What the exercise asks:
An exact repetition of the data below, without images, is the expected answer.

Data for the task Start Marker

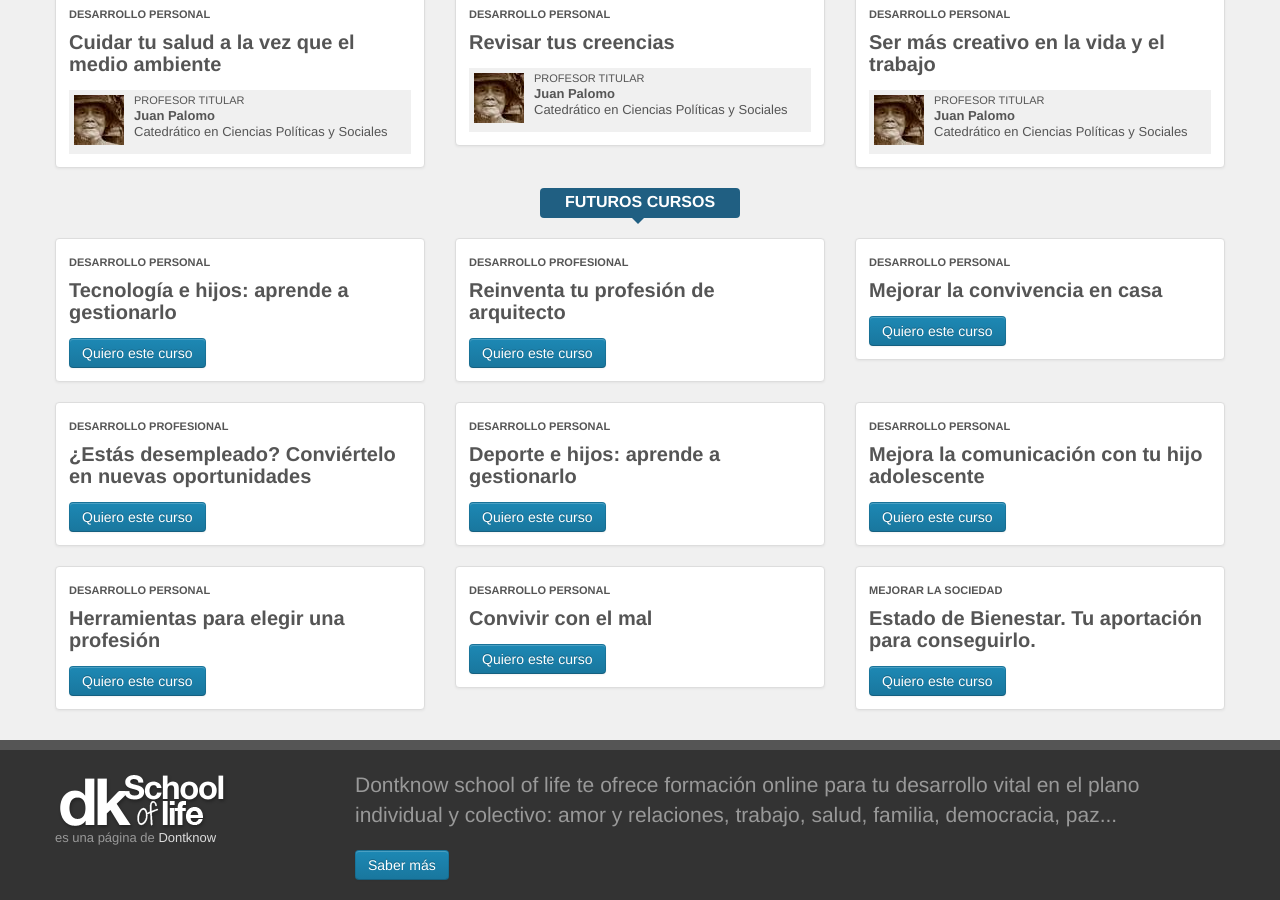
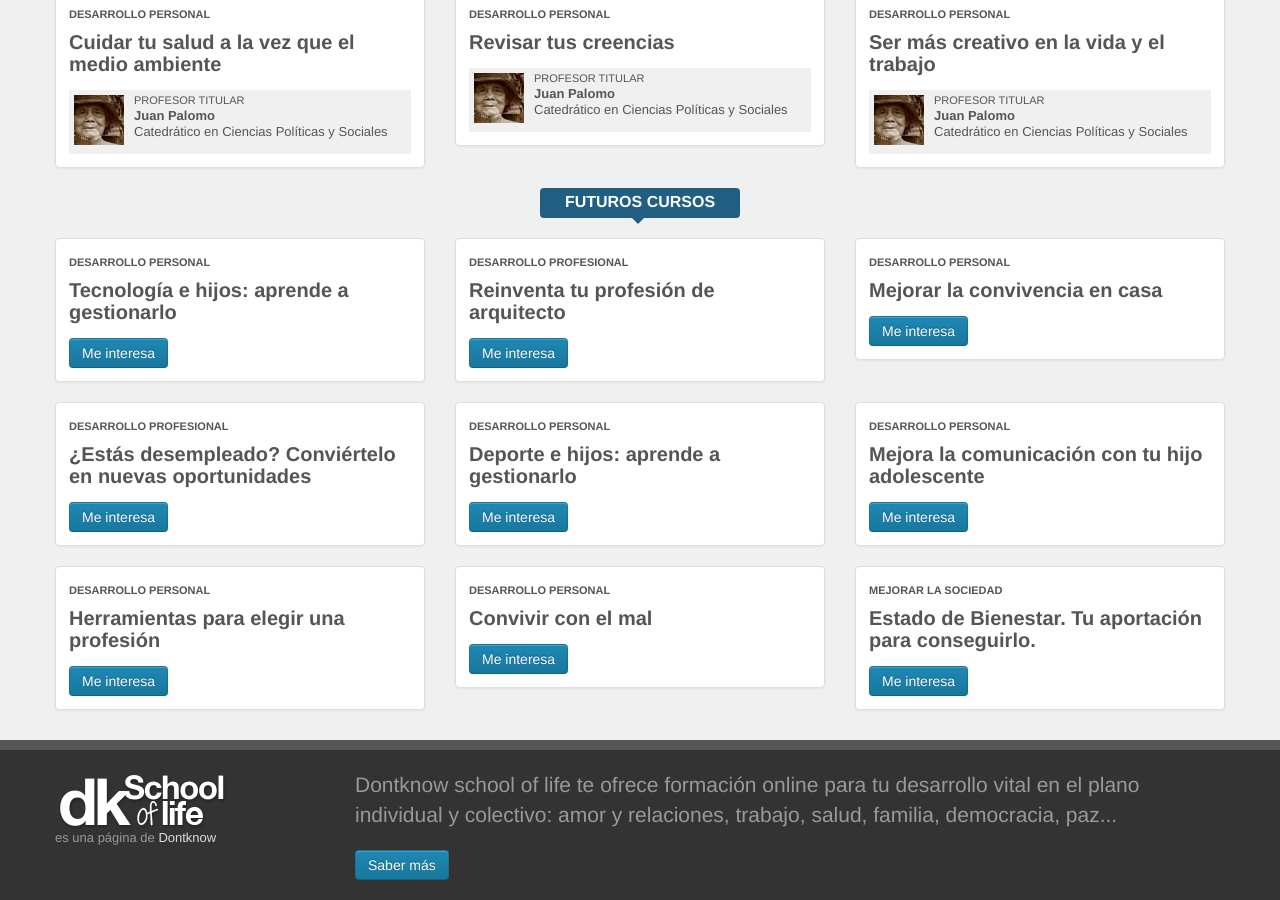
Before and after one commit to dontknow-net/dontknow-net.github.io, a Jekyll site: the page built from index.html, in a window 1280 px wide and 900 px high, scrolled down 603 px. Built offline with Jekyll 4.4.1, drawn with Linux system fonts in a browser that asks for light colours; nearby versions of some CDN libraries; some web fonts are replaced.

Commit message:
cambios texto boton me interesa

```diff
--- a/index.html
+++ b/index.html
@@ -2,6 +2,7 @@
 layout: layout
 title:
 ---
+
 <section id="primary-content">
   <div class="container">
     <header id="header">
@@ -158,7 +159,7 @@ title:
             </ul>
             <h2 class="title">Tecnología e hijos: aprende a gestionarlo</h2>
             <div class="actions">
-              <a class="btn btn-primary" href="#">Quiero este curso</a> <a href="#" class="pull-right">colaborar como profesor</a>
+              <a class="btn btn-primary" href="#">Me interesa</a> <a href="#" class="pull-right">colaborar como profesor</a>
             </div>
           </div>
         </div>
@@ -173,7 +174,7 @@ title:
             </ul>
             <h2 class="title">Reinventa tu profesión de arquitecto</h2>
             <div class="actions">
-              <a class="btn btn-primary" href="#">Quiero este curso</a> <a href="#" class="pull-right">colaborar como profesor</a>
+              <a class="btn btn-primary" href="#">Me interesa</a> <a href="#" class="pull-right">colaborar como profesor</a>
             </div>
           </div>
         </div>
@@ -188,7 +189,7 @@ title:
             </ul>
             <h2 class="title">Mejorar la convivencia en casa</h2>
             <div class="actions">
-              <a class="btn btn-primary" href="#">Quiero este curso</a> <a href="#" class="pull-right">colaborar como profesor</a>
+              <a class="btn btn-primary" href="#">Me interesa</a> <a href="#" class="pull-right">colaborar como profesor</a>
             </div>
           </div>
         </div>
@@ -203,7 +204,7 @@ title:
             </ul>
             <h2 class="title">¿Estás desempleado? Conviértelo en nuevas oportunidades</h2>
             <div class="actions">
-              <a class="btn btn-primary" href="#">Quiero este curso</a> <a href="#" class="pull-right">colaborar como profesor</a>
+              <a class="btn btn-primary" href="#">Me interesa</a> <a href="#" class="pull-right">colaborar como profesor</a>
             </div>
           </div>
         </div>
@@ -218,7 +219,7 @@ title:
             </ul>
             <h2 class="title">Deporte e hijos: aprende a gestionarlo</h2>
             <div class="actions">
-              <a class="btn btn-primary" href="#">Quiero este curso</a> <a href="#" class="pull-right">colaborar como profesor</a>
+              <a class="btn btn-primary" href="#">Me interesa</a> <a href="#" class="pull-right">colaborar como profesor</a>
             </div>
           </div>
         </div>
@@ -233,7 +234,7 @@ title:
             </ul>
             <h2 class="title">Mejora la comunicación con tu hijo adolescente</h2>
             <div class="actions">
-              <a class="btn btn-primary" href="#">Quiero este curso</a> <a href="#" class="pull-right">colaborar como profesor</a>
+              <a class="btn btn-primary" href="#">Me interesa</a> <a href="#" class="pull-right">colaborar como profesor</a>
             </div>
           </div>
         </div>
@@ -248,7 +249,7 @@ title:
             </ul>
             <h2 class="title">Herramientas para elegir una profesión</h2>
             <div class="actions">
-              <a class="btn btn-primary" href="#">Quiero este curso</a> <a href="#" class="pull-right">colaborar como profesor</a>
+              <a class="btn btn-primary" href="#">Me interesa</a> <a href="#" class="pull-right">colaborar como profesor</a>
             </div>
           </div>
         </div>
@@ -263,7 +264,7 @@ title:
             </ul>
             <h2 class="title">Convivir con el mal</h2>
             <div class="actions">
-              <a class="btn btn-primary" href="#">Quiero este curso</a> <a href="#" class="pull-right">colaborar como profesor</a>
+              <a class="btn btn-primary" href="#">Me interesa</a> <a href="#" class="pull-right">colaborar como profesor</a>
             </div>
           </div>
         </div>
@@ -278,7 +279,7 @@ title:
             </ul>
             <h2 class="title">Estado de Bienestar. Tu aportación para conseguirlo.</h2>
             <div class="actions">
-              <a class="btn btn-primary" href="#">Quiero este curso</a> <a href="#" class="pull-right">colaborar como profesor</a>
+              <a class="btn btn-primary" href="#">Me interesa</a> <a href="#" class="pull-right">colaborar como profesor</a>
             </div>
           </div>
         </div>
```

Data for the task End Marker

Exercise solution:
Before and after one commit to dontknow-net/dontknow-net.github.io, a Jekyll site: the page built from index.html, in a window 1280 px wide and 900 px high, scrolled down 603 px. Built offline with Jekyll 4.4.1, drawn with Linux system fonts in a browser that asks for light colours; nearby versions of some CDN libraries; some web fonts are replaced.

Commit message:
cambios texto boton me interesa

```diff
--- a/index.html
+++ b/index.html
@@ -2,6 +2,7 @@
 layout: layout
 title:
 ---
+
 <section id="primary-content">
   <div class="container">
     <header id="header">
@@ -158,7 +159,7 @@ title:
             </ul>
             <h2 class="title">Tecnología e hijos: aprende a gestionarlo</h2>
             <div class="actions">
-              <a class="btn btn-primary" href="#">Quiero este curso</a> <a href="#" class="pull-right">colaborar como profesor</a>
+              <a class="btn btn-primary" href="#">Me interesa</a> <a href="#" class="pull-right">colaborar como profesor</a>
             </div>
           </div>
         </div>
@@ -173,7 +174,7 @@ title:
             </ul>
             <h2 class="title">Reinventa tu profesión de arquitecto</h2>
             <div class="actions">
-              <a class="btn btn-primary" href="#">Quiero este curso</a> <a href="#" class="pull-right">colaborar como profesor</a>
+              <a class="btn btn-primary" href="#">Me interesa</a> <a href="#" class="pull-right">colaborar como profesor</a>
             </div>
           </div>
         </div>
@@ -188,7 +189,7 @@ title:
             </ul>
             <h2 class="title">Mejorar la convivencia en casa</h2>
             <div class="actions">
-              <a class="btn btn-primary" href="#">Quiero este curso</a> <a href="#" class="pull-right">colaborar como profesor</a>
+              <a class="btn btn-primary" href="#">Me interesa</a> <a href="#" class="pull-right">colaborar como profesor</a>
             </div>
           </div>
         </div>
@@ -203,7 +204,7 @@ title:
             </ul>
             <h2 class="title">¿Estás desempleado? Conviértelo en nuevas oportunidades</h2>
             <div class="actions">
-              <a class="btn btn-primary" href="#">Quiero este curso</a> <a href="#" class="pull-right">colaborar como profesor</a>
+              <a class="btn btn-primary" href="#">Me interesa</a> <a href="#" class="pull-right">colaborar como profesor</a>
             </div>
           </div>
         </div>
@@ -218,7 +219,7 @@ title:
             </ul>
             <h2 class="title">Deporte e hijos: aprende a gestionarlo</h2>
             <div class="actions">
-              <a class="btn btn-primary" href="#">Quiero este curso</a> <a href="#" class="pull-right">colaborar como profesor</a>
+              <a class="btn btn-primary" href="#">Me interesa</a> <a href="#" class="pull-right">colaborar como profesor</a>
             </div>
           </div>
         </div>
@@ -233,7 +234,7 @@ title:
             </ul>
             <h2 class="title">Mejora la comunicación con tu hijo adolescente</h2>
             <div class="actions">
-              <a class="btn btn-primary" href="#">Quiero este curso</a> <a href="#" class="pull-right">colaborar como profesor</a>
+              <a class="btn btn-primary" href="#">Me interesa</a> <a href="#" class="pull-right">colaborar como profesor</a>
             </div>
           </div>
         </div>
@@ -248,7 +249,7 @@ title:
             </ul>
             <h2 class="title">Herramientas para elegir una profesión</h2>
             <div class="actions">
-              <a class="btn btn-primary" href="#">Quiero este curso</a> <a href="#" class="pull-right">colaborar como profesor</a>
+              <a class="btn btn-primary" href="#">Me interesa</a> <a href="#" class="pull-right">colaborar como profesor</a>
             </div>
           </div>
         </div>
@@ -263,7 +264,7 @@ title:
             </ul>
             <h2 class="title">Convivir con el mal</h2>
             <div class="actions">
-              <a class="btn btn-primary" href="#">Quiero este curso</a> <a href="#" class="pull-right">colaborar como profesor</a>
+              <a class="btn btn-primary" href="#">Me interesa</a> <a href="#" class="pull-right">colaborar como profesor</a>
             </div>
           </div>
         </div>
@@ -278,7 +279,7 @@ title:
             </ul>
             <h2 class="title">Estado de Bienestar. Tu aportación para conseguirlo.</h2>
             <div class="actions">
-              <a class="btn btn-primary" href="#">Quiero este curso</a> <a href="#" class="pull-right">colaborar como profesor</a>
+              <a class="btn btn-primary" href="#">Me interesa</a> <a href="#" class="pull-right">colaborar como profesor</a>
             </div>
           </div>
         </div>
```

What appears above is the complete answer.